--- HOW TO COMPLETE THIS TASK ---
From the material below, copy each line that holds the word "takes".

--- AVAILABLE DATA ---
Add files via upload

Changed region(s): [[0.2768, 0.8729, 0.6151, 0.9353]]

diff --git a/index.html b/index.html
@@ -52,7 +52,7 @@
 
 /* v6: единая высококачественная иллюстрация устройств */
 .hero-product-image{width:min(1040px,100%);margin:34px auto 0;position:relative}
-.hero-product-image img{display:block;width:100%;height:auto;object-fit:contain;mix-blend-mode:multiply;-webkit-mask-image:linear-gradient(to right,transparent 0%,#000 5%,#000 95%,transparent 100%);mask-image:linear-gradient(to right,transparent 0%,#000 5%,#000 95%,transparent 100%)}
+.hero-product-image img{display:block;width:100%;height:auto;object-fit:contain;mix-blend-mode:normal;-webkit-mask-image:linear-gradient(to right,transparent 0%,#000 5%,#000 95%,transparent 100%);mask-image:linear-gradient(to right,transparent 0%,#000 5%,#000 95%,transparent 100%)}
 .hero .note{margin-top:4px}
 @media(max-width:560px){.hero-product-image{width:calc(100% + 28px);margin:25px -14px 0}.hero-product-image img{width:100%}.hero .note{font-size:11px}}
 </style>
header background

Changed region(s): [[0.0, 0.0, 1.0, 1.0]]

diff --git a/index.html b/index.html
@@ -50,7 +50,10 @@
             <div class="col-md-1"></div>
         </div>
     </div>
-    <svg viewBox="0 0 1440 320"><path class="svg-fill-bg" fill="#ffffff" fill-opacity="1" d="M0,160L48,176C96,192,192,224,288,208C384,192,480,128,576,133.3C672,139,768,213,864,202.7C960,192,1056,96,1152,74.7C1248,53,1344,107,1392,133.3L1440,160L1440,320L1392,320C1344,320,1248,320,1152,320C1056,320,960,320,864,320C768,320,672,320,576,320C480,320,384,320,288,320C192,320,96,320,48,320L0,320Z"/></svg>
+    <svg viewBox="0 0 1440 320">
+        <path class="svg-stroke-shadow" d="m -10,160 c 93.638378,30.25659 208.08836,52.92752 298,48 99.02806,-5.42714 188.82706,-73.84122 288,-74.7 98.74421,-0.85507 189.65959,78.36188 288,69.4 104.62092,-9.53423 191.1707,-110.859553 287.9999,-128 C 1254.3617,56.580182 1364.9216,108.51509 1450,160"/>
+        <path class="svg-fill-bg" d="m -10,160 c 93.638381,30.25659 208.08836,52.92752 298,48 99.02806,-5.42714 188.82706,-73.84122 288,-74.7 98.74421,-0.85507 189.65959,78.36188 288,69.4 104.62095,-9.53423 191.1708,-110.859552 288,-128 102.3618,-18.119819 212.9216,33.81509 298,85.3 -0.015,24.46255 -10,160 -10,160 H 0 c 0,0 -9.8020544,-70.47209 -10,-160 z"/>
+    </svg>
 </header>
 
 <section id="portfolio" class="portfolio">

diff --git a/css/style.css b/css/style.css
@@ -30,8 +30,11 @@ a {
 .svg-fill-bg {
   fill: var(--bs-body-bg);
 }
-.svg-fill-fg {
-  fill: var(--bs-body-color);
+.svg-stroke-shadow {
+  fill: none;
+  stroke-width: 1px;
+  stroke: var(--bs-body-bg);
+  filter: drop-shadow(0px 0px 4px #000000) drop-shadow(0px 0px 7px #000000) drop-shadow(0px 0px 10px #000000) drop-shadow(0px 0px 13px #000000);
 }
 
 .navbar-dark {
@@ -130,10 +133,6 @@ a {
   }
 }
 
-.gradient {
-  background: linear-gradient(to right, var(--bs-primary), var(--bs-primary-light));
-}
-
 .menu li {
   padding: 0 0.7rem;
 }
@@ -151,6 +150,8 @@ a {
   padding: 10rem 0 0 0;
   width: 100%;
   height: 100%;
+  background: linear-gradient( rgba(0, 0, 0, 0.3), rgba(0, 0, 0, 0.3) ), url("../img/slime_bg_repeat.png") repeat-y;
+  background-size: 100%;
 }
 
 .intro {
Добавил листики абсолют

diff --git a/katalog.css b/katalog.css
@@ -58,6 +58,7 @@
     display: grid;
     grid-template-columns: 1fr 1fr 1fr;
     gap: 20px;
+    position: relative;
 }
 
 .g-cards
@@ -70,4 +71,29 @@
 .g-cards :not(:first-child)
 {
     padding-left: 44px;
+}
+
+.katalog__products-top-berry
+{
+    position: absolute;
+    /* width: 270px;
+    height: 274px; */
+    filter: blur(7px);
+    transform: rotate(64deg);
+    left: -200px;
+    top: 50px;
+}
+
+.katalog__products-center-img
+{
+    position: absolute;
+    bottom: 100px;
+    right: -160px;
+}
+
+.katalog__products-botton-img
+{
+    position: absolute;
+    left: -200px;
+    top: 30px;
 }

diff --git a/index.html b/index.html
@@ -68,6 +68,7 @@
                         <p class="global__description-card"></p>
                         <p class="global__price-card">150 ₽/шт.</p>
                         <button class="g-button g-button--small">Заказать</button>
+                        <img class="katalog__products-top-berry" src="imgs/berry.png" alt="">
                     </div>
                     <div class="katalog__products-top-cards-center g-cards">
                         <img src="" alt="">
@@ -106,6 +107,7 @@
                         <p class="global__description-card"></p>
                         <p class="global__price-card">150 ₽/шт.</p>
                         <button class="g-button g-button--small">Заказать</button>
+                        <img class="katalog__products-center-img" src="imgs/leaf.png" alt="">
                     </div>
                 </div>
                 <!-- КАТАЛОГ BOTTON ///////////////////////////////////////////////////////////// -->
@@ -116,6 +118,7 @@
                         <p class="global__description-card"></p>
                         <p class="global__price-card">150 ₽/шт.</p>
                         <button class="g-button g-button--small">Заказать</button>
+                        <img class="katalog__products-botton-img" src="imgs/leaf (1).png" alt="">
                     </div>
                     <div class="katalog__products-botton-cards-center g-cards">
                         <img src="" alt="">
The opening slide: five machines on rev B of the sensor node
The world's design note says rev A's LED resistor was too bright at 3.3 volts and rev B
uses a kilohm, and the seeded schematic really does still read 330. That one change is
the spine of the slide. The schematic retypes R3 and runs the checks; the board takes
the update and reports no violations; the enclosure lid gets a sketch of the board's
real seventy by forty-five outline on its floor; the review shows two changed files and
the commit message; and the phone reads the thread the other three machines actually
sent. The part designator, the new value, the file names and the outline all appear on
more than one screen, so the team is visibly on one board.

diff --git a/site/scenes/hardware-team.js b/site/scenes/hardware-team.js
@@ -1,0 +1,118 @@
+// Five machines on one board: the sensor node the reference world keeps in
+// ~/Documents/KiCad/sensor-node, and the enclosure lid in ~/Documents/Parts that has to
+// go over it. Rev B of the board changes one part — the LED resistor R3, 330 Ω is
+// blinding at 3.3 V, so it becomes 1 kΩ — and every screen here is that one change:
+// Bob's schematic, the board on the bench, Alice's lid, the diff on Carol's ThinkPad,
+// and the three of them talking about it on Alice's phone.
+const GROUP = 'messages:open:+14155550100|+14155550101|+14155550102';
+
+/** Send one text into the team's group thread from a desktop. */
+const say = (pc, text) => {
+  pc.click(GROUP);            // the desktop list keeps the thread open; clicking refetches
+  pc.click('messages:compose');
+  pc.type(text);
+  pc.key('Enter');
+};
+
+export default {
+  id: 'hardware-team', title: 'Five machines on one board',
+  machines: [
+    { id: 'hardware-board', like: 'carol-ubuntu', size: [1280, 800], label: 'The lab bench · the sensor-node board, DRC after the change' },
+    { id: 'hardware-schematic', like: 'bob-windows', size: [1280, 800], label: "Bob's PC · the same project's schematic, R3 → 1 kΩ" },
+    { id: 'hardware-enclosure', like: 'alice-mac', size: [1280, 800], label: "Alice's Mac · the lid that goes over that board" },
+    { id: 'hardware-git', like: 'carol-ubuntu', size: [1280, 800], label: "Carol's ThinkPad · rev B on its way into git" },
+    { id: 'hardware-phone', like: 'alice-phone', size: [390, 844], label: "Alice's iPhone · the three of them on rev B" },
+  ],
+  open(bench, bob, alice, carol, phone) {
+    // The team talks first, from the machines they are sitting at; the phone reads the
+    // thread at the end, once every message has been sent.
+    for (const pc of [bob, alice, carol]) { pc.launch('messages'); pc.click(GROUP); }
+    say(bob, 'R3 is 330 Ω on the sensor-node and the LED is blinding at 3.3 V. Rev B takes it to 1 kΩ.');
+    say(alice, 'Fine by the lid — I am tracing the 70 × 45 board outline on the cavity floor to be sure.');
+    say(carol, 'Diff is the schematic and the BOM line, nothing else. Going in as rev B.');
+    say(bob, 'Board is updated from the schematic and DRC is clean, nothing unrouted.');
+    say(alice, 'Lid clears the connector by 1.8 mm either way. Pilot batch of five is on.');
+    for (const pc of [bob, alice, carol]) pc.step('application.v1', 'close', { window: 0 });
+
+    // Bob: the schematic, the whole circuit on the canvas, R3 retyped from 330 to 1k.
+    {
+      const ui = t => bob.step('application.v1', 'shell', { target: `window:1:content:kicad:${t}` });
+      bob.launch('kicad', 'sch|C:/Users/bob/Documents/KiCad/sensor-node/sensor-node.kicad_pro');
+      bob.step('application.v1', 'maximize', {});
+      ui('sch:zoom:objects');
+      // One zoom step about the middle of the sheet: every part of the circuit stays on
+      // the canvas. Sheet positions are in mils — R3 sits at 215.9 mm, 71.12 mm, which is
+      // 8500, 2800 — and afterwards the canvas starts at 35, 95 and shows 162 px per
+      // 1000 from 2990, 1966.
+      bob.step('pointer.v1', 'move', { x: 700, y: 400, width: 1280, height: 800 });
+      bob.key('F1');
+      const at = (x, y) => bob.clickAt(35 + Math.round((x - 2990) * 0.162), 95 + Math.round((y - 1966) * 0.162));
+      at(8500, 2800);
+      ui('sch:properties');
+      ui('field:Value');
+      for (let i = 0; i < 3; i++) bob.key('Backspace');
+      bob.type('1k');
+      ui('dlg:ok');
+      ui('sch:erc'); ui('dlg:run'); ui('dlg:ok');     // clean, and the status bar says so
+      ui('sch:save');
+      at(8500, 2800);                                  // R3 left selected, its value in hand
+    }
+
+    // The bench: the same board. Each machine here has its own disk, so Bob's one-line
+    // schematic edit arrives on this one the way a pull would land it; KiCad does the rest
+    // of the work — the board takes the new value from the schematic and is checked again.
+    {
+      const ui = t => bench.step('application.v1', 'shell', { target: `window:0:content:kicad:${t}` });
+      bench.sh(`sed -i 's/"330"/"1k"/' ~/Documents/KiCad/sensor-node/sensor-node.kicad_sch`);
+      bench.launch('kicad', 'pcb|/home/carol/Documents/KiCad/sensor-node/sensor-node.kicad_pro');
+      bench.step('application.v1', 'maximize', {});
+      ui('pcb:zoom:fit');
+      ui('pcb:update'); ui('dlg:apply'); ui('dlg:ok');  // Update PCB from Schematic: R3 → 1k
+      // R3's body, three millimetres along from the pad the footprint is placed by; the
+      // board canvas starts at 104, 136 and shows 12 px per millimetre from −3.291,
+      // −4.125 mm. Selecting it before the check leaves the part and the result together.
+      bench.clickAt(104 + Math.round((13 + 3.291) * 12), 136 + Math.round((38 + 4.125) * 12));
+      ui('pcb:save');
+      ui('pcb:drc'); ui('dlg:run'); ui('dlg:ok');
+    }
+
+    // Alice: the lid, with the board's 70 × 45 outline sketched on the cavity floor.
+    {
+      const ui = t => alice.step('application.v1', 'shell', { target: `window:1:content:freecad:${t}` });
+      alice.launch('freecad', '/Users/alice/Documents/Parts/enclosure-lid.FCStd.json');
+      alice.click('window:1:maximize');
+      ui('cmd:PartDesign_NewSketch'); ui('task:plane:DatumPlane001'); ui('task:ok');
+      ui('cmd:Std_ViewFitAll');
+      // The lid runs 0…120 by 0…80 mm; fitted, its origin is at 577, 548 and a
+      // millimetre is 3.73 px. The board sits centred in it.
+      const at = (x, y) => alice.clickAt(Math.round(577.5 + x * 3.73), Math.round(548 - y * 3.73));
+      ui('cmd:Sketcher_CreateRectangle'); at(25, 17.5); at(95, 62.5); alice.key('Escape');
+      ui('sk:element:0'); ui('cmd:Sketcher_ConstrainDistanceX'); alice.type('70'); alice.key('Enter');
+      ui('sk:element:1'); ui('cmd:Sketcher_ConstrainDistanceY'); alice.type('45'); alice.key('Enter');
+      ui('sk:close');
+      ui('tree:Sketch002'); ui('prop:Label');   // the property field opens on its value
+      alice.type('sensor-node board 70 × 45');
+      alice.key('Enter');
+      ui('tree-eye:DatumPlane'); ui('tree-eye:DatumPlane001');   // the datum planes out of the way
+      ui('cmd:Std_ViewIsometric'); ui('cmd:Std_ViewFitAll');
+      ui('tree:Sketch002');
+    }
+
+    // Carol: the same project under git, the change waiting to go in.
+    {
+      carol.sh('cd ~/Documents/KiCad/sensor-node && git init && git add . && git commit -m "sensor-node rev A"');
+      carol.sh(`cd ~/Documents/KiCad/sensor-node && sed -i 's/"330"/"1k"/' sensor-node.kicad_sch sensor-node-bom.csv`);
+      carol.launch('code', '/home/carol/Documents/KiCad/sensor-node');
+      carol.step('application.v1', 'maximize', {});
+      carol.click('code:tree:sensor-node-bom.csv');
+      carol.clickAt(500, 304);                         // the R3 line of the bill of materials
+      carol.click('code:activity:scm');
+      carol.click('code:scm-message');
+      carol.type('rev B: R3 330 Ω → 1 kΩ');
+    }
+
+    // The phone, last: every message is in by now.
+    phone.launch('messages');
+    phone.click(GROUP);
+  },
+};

--- EXERCISE RESULT ---
the spine of the slide. The schematic retypes R3 and runs the checks; the board takes
+    say(bob, 'R3 is 330 Ω on the sensor-node and the LED is blinding at 3.3 V. Rev B takes it to 1 kΩ.');
+    // of the work — the board takes the new value from the schematic and is checked again.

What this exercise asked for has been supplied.